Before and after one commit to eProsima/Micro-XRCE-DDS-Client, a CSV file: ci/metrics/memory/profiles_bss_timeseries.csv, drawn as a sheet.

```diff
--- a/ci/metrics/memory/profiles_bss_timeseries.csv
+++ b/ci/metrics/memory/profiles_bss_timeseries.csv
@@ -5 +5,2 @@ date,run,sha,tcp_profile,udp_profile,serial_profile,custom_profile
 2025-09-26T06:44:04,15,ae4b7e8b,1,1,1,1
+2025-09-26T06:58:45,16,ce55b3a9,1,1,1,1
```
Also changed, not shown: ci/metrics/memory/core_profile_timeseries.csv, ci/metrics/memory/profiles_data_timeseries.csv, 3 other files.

--

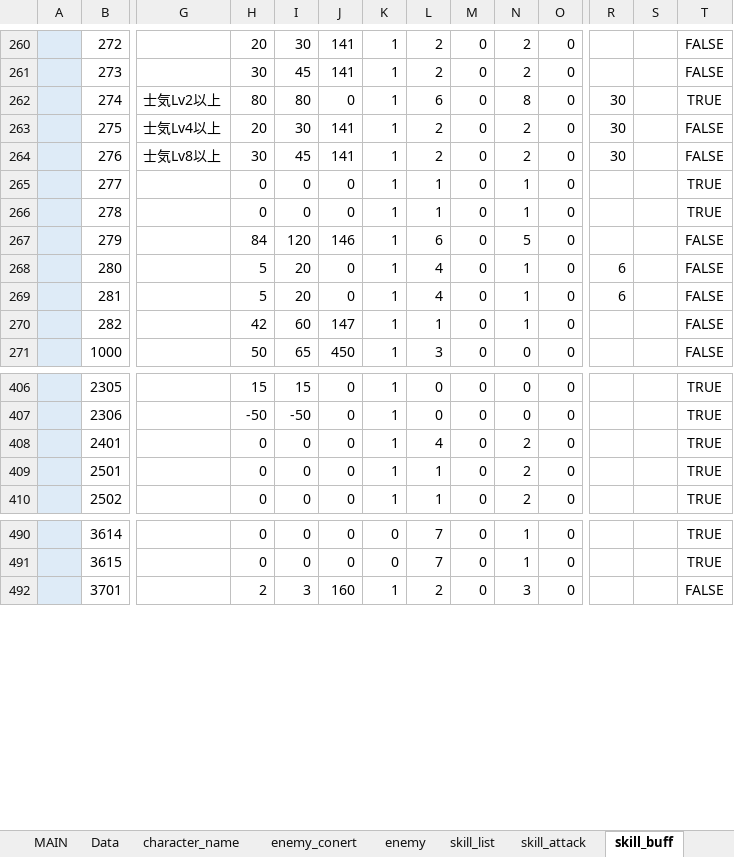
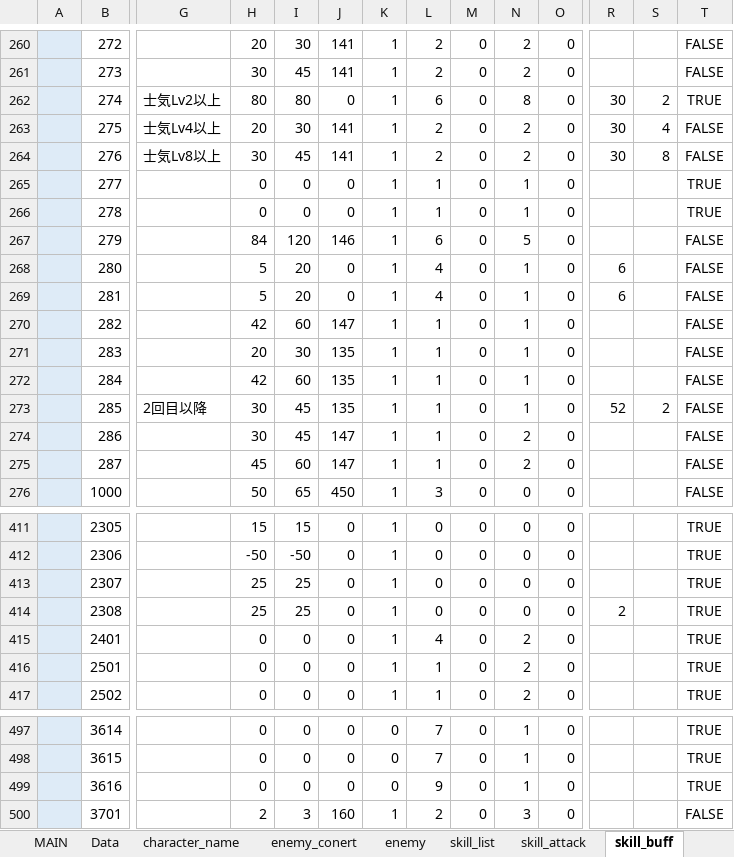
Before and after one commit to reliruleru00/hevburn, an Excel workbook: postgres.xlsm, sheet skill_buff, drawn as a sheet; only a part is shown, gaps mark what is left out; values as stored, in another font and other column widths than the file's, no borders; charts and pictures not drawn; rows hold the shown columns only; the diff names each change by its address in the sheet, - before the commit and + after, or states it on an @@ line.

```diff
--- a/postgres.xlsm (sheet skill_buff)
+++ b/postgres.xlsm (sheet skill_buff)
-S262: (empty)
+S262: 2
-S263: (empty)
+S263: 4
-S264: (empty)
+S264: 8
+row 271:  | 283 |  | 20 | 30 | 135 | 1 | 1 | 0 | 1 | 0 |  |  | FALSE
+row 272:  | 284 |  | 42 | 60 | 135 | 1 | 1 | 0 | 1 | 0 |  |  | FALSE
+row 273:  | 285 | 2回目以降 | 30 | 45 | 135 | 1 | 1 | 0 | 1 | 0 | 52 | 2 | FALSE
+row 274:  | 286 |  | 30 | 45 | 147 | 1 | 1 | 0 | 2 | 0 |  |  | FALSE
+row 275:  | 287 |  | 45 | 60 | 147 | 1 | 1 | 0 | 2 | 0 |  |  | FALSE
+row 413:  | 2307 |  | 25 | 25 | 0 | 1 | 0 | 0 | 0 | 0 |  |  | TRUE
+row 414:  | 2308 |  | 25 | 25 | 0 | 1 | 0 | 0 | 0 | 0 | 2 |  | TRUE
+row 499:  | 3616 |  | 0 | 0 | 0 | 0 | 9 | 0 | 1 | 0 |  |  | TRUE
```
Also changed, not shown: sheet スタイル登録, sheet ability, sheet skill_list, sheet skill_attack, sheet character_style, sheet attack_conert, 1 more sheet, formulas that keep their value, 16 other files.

-- Exercise requirements --
Scan the records above for the string "TRUE", and copy every line where it turns up.

-- Task response --
+row 413:  | 2307 |  | 25 | 25 | 0 | 1 | 0 | 0 | 0 | 0 |  |  | TRUE
+row 414:  | 2308 |  | 25 | 25 | 0 | 1 | 0 | 0 | 0 | 0 | 2 |  | TRUE
+row 499:  | 3616 |  | 0 | 0 | 0 | 0 | 9 | 0 | 1 | 0 |  |  | TRUE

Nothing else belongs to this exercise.